§ Supplied material
————————

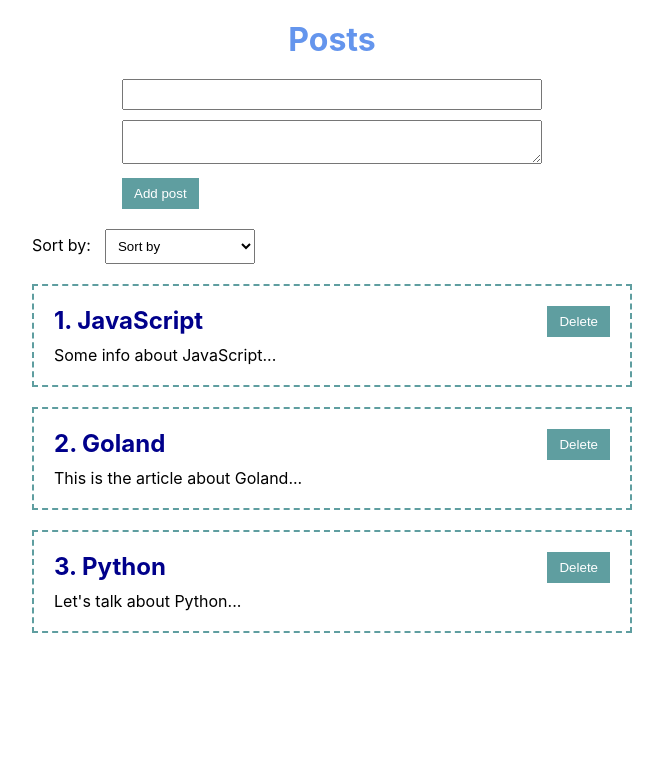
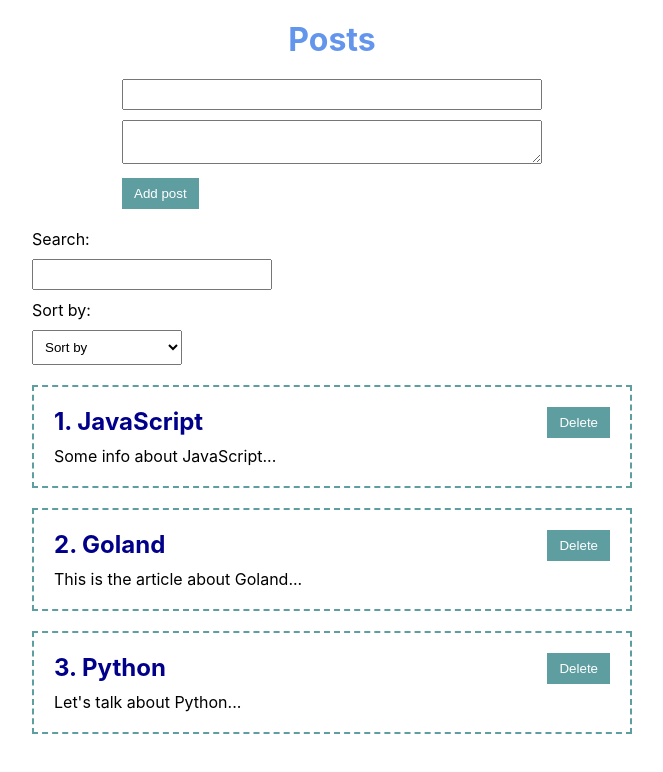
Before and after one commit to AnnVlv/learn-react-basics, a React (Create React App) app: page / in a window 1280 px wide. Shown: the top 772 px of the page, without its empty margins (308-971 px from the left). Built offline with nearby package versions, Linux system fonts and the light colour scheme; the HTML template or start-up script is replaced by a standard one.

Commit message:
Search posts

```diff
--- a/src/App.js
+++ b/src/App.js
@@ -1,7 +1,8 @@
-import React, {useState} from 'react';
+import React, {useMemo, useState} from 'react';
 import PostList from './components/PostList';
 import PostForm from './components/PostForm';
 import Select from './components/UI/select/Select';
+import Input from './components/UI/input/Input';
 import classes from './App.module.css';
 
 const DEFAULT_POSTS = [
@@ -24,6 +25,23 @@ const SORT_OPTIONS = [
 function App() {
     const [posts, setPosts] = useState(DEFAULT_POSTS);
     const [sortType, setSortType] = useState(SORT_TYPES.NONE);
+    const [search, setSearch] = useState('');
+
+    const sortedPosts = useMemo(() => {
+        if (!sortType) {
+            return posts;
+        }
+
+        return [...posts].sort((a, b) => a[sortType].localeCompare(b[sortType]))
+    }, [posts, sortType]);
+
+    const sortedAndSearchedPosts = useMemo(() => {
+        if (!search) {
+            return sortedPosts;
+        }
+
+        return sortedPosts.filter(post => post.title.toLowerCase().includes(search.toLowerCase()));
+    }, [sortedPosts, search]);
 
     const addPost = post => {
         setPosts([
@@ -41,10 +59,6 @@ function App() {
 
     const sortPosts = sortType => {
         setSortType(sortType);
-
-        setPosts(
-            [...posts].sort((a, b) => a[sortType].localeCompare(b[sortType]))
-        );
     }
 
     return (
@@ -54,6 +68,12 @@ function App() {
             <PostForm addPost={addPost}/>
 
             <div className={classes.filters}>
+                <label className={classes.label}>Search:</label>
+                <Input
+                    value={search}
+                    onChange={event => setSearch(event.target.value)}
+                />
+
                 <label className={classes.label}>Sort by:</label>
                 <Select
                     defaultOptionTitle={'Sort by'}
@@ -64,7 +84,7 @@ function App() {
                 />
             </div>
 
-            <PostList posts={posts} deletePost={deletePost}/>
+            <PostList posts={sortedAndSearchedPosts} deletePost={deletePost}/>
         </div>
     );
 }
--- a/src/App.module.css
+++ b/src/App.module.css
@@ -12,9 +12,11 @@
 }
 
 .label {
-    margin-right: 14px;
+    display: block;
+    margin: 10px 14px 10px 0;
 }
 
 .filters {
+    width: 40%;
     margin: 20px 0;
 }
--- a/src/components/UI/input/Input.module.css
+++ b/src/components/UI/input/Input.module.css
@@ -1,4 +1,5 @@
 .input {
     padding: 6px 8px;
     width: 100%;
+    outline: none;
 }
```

————————

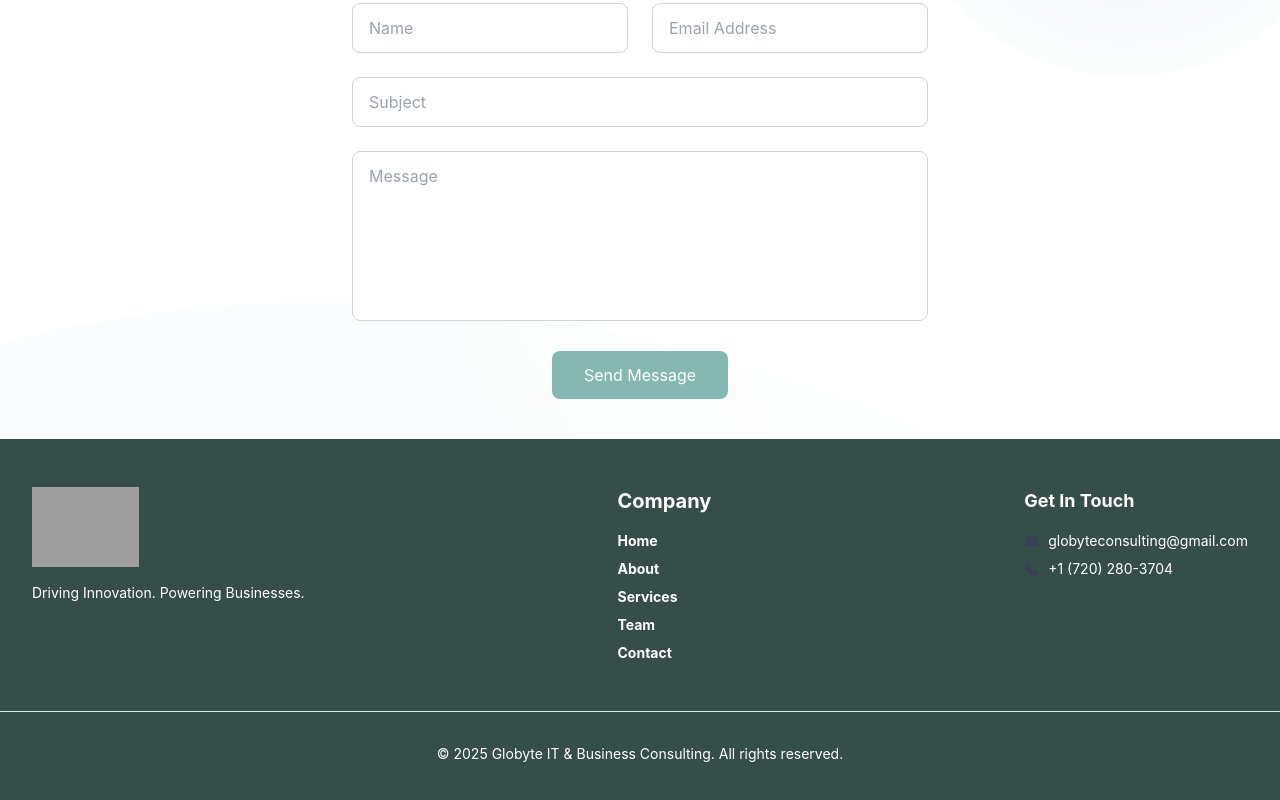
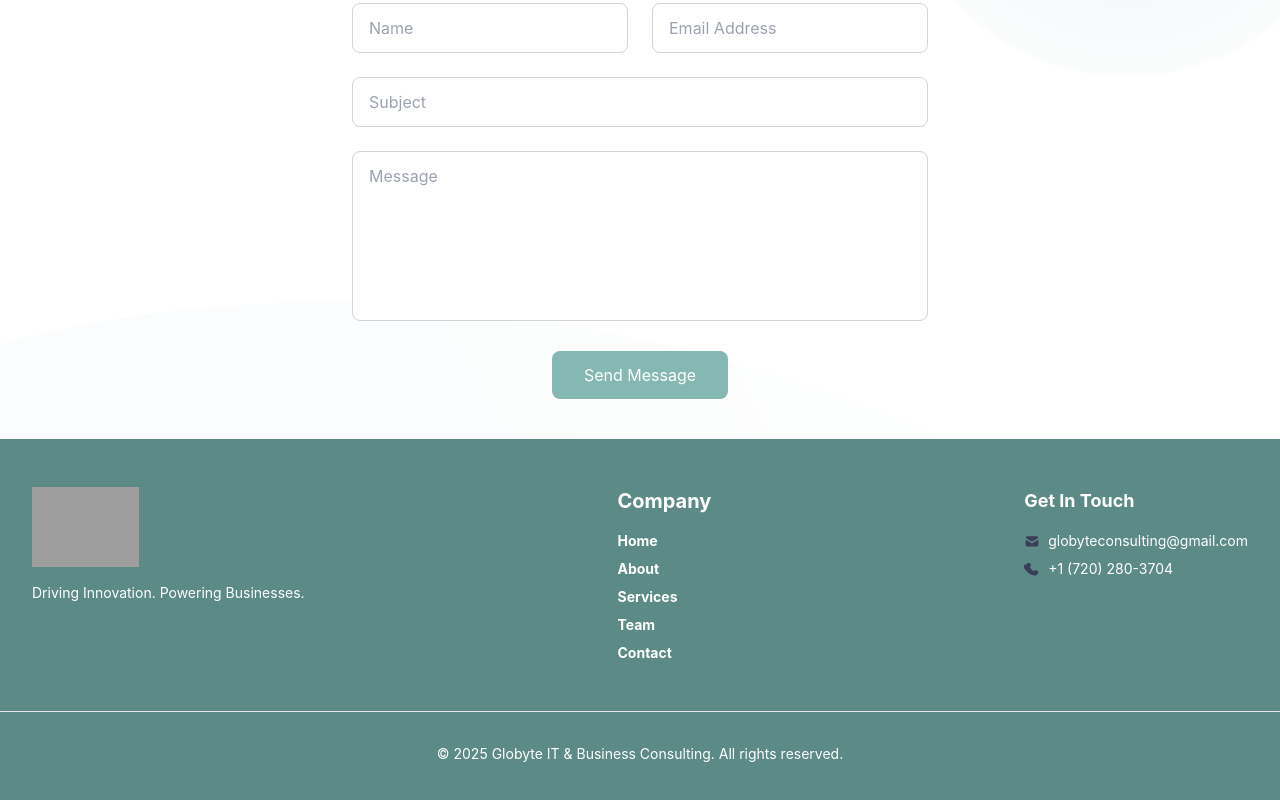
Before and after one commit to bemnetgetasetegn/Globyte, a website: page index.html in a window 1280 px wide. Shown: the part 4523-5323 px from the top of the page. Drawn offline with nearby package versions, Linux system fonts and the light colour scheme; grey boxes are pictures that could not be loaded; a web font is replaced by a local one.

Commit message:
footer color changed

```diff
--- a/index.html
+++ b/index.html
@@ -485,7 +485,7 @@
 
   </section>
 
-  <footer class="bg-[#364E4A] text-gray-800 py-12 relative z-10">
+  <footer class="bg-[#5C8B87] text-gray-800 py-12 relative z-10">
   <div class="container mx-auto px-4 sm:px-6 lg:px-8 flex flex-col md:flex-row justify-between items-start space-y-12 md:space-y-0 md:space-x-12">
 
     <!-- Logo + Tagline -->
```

————————

§ Exercise instructions
Your answer should be a single number: how many lines in the preceding entries contain "import".

§ Finished task
7